* What is being asked
Please output each line of the data exactly as it appears.

[Opening Material provided section]

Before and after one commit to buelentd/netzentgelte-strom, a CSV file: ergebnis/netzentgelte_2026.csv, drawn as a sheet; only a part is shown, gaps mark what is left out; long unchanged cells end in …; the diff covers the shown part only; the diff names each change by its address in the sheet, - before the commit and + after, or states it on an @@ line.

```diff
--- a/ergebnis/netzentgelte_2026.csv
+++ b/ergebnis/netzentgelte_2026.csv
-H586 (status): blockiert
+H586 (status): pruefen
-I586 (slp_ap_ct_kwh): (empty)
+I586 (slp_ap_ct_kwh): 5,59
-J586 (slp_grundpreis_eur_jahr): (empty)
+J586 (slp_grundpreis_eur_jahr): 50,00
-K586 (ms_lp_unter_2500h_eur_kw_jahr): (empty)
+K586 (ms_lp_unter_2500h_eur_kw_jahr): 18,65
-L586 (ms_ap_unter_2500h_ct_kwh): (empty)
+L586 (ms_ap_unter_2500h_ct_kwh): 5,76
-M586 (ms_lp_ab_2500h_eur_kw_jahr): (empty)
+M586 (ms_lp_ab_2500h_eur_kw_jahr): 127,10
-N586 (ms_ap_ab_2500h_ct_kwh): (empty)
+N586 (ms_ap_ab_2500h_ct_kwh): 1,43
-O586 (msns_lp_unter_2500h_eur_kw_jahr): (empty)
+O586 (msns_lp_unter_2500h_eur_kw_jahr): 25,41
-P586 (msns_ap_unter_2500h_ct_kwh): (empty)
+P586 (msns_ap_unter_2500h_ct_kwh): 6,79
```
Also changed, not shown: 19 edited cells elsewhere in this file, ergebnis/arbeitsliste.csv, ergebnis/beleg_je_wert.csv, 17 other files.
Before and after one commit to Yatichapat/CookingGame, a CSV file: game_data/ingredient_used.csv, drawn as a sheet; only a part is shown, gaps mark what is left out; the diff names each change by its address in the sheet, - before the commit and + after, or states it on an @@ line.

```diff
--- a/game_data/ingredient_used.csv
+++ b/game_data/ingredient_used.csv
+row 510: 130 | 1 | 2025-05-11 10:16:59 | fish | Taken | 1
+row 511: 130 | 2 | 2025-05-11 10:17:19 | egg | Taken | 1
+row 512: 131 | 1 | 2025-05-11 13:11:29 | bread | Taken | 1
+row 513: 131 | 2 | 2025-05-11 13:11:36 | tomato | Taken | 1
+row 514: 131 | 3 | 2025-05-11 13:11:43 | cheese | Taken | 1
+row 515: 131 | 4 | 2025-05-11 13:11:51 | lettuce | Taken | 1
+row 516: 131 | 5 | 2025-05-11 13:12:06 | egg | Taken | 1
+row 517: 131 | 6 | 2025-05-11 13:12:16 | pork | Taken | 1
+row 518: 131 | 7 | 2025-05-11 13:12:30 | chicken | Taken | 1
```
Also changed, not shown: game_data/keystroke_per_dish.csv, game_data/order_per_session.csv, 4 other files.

[Closing Material provided section]

* Output of the exercise
Before and after one commit to buelentd/netzentgelte-strom, a CSV file: ergebnis/netzentgelte_2026.csv, drawn as a sheet; only a part is shown, gaps mark what is left out; long unchanged cells end in …; the diff covers the shown part only; the diff names each change by its address in the sheet, - before the commit and + after, or states it on an @@ line.

```diff
--- a/ergebnis/netzentgelte_2026.csv
+++ b/ergebnis/netzentgelte_2026.csv
-H586 (status): blockiert
+H586 (status): pruefen
-I586 (slp_ap_ct_kwh): (empty)
+I586 (slp_ap_ct_kwh): 5,59
-J586 (slp_grundpreis_eur_jahr): (empty)
+J586 (slp_grundpreis_eur_jahr): 50,00
-K586 (ms_lp_unter_2500h_eur_kw_jahr): (empty)
+K586 (ms_lp_unter_2500h_eur_kw_jahr): 18,65
-L586 (ms_ap_unter_2500h_ct_kwh): (empty)
+L586 (ms_ap_unter_2500h_ct_kwh): 5,76
-M586 (ms_lp_ab_2500h_eur_kw_jahr): (empty)
+M586 (ms_lp_ab_2500h_eur_kw_jahr): 127,10
-N586 (ms_ap_ab_2500h_ct_kwh): (empty)
+N586 (ms_ap_ab_2500h_ct_kwh): 1,43
-O586 (msns_lp_unter_2500h_eur_kw_jahr): (empty)
+O586 (msns_lp_unter_2500h_eur_kw_jahr): 25,41
-P586 (msns_ap_unter_2500h_ct_kwh): (empty)
+P586 (msns_ap_unter_2500h_ct_kwh): 6,79
```
Also changed, not shown: 19 edited cells elsewhere in this file, ergebnis/arbeitsliste.csv, ergebnis/beleg_je_wert.csv, 17 other files.
Before and after one commit to Yatichapat/CookingGame, a CSV file: game_data/ingredient_used.csv, drawn as a sheet; only a part is shown, gaps mark what is left out; the diff names each change by its address in the sheet, - before the commit and + after, or states it on an @@ line.

```diff
--- a/game_data/ingredient_used.csv
+++ b/game_data/ingredient_used.csv
+row 510: 130 | 1 | 2025-05-11 10:16:59 | fish | Taken | 1
+row 511: 130 | 2 | 2025-05-11 10:17:19 | egg | Taken | 1
+row 512: 131 | 1 | 2025-05-11 13:11:29 | bread | Taken | 1
+row 513: 131 | 2 | 2025-05-11 13:11:36 | tomato | Taken | 1
+row 514: 131 | 3 | 2025-05-11 13:11:43 | cheese | Taken | 1
+row 515: 131 | 4 | 2025-05-11 13:11:51 | lettuce | Taken | 1
+row 516: 131 | 5 | 2025-05-11 13:12:06 | egg | Taken | 1
+row 517: 131 | 6 | 2025-05-11 13:12:16 | pork | Taken | 1
+row 518: 131 | 7 | 2025-05-11 13:12:30 | chicken | Taken | 1
```
Also changed, not shown: game_data/keystroke_per_dish.csv, game_data/order_per_session.csv, 4 other files.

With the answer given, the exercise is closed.